In honor of Black History month, Motor City Bengals remember influential African-American players who have worn the old English D for the Detroit Tigers. Today, we look at Earl Wilson, the former twenty game-winner and a key part of the 1968 Tigers rotation.
Growing up in the 1990s, the internet was still in its infancy. So I did what anyone else did and went to the library and get books. I would pick up anything that was baseball-related in addition to my baseball cards. But as the internet got faster and sites like Baseball-Reference and various blogs came up, I started reading at a rapid speed of all baseball-related history subjects. I say this because I never watched Earl Wilson pitch a game for the Tigers as the 1984 & 1987 Tigers squads were the ones I rooted for (ok, more games at six years old for the 1987 squad but you get the idea)

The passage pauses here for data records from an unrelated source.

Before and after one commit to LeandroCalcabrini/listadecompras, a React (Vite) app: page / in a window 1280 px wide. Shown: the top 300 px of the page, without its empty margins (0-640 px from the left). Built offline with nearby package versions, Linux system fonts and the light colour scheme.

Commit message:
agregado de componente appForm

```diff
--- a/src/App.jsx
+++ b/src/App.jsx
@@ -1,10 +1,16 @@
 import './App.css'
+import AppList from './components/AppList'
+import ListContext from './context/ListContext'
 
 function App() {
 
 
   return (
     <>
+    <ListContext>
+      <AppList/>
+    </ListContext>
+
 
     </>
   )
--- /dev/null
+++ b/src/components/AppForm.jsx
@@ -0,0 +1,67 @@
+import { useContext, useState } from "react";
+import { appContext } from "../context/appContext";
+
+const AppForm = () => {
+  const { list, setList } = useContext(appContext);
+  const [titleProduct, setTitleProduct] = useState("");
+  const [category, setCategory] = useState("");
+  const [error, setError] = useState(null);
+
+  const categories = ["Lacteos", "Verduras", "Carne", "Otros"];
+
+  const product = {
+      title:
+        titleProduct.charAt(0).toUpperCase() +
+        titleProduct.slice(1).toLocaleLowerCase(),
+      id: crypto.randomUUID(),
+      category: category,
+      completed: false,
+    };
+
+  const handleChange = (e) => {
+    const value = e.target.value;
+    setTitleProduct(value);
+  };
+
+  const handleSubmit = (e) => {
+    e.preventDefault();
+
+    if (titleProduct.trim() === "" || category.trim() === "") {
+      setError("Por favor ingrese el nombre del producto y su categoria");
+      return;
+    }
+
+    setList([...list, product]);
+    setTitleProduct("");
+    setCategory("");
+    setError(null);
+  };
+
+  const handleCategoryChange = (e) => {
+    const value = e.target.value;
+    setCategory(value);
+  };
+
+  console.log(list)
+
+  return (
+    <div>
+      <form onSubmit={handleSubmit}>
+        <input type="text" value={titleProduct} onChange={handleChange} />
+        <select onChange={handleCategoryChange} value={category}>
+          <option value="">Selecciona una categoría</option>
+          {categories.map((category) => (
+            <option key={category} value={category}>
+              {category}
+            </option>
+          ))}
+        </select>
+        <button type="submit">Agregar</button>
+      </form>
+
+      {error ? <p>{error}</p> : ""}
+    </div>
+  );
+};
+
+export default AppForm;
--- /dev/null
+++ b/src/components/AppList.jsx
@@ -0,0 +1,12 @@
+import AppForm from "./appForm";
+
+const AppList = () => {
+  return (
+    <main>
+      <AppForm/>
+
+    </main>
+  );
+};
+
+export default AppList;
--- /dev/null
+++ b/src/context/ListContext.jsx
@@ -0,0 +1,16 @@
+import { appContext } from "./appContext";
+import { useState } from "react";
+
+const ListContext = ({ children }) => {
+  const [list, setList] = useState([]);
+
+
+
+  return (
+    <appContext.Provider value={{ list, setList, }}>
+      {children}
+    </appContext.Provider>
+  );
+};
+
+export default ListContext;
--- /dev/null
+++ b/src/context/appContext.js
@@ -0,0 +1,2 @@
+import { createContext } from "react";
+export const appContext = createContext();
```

The history of Earl Wilson is fasciating because he made his debut in the majors a week after Elijah “Pumpsie” Green did for the Boston Red Sox, becoming the team’s first African-American pitcher and would make his debut on July 29, 1959. Both Wilson and Green were the first two African-American players signed by Boston in 1956. His athletic ability and hitting prowess is what got the Red Sox’s attention when they signed him originally as a catcher. Before his call up from Triple-A Minneapolis, he hit .356/.388/.611 with an OPS of 1.010 in 51 plate appearances in addition to his 10-2 record with an ERA of 3.82.
Earl Wilson was one of the first professional athletes to have an agent represent him. Bob Woolf his agent, would go on to represent a wide variety of clients and entertainers ranging from Larry Bird, Joe Montana, Tom Glavine to New Kids on the Block, met by a chance encounter. Due to a minor accident in 1964, Woolf was referred to Wilson. Wilson would go on and ask Woolf to represent him for appearances and endorsement contracts. Bob Woolf became the first lawyer to represent an athlete in contract negotiations with Earl Wilson in 1966.
Detroit, his permanent home.
In the middle of the 1966 season, Wilson and outfielder Joe Christopher were traded to Detroit for Don Demeter and Julio Navarro. After struggling to find his footing in Boston, Wilson quickly found a home with the Tigers. He spoke highly of Tiger Stadium when he came over from Boston.
“Just the whole atmosphere around the park was special,” . “I came into a winning situation, as opposed to when I was in Boston, where it was just playing the game and getting out. But, oh, I remember too, that old stadium could be cold even in July.”
Thanks to Johnny Sain, the Tigers pitching coach, who is created for the success of the 1968 Tigers rotation and his pitching tool he used called the “Sain Spinner”, Wilson blossomed under his wing. (I highly recommend reading “The Year of the Pitcher: Bob Gibson, Denny McLain, and the End of Baseball’s Golden Age” that talks about Sain’s influence on that rotation)
Wilson was an absolute stud for the 1967 Tigers team, leading the team and the AL in wins with 22, games started with 38, innings pitched with 264 and strikeouts with 184. He pitched clutch down the stretch in a season that the pennant race ended on the final weekend of the regular season. He went 12-4 after the All-Star break including going 4-1 in September to keep the Tigers in contention. He was a strong 3rd man in the rotation for the Tigers in 1968, going 13-12 with an ERA of 2.85. He would finish with 35 career home runs and after his trade to San Diego at the end of the 1969 season in which he would retire after the 1970 season, he came back and made Detroit his home.
He would be a successful businessman, started a business called Autotek Sealants, an automotive supplier that makes sound-reduction products. His work with Baseball Assistance Team or BAT was his way to give back to the game. BAT provides financial assistance to former major, minor and Negro league players. Under his presidency at BAT, they were able to increase to the number of payouts from less than a million dollars in grants to about $1.5 million.
Earl Wilson’s time in Detroit was short but he leaves a legacy of not only being a great teammate but a strong leader with the business community.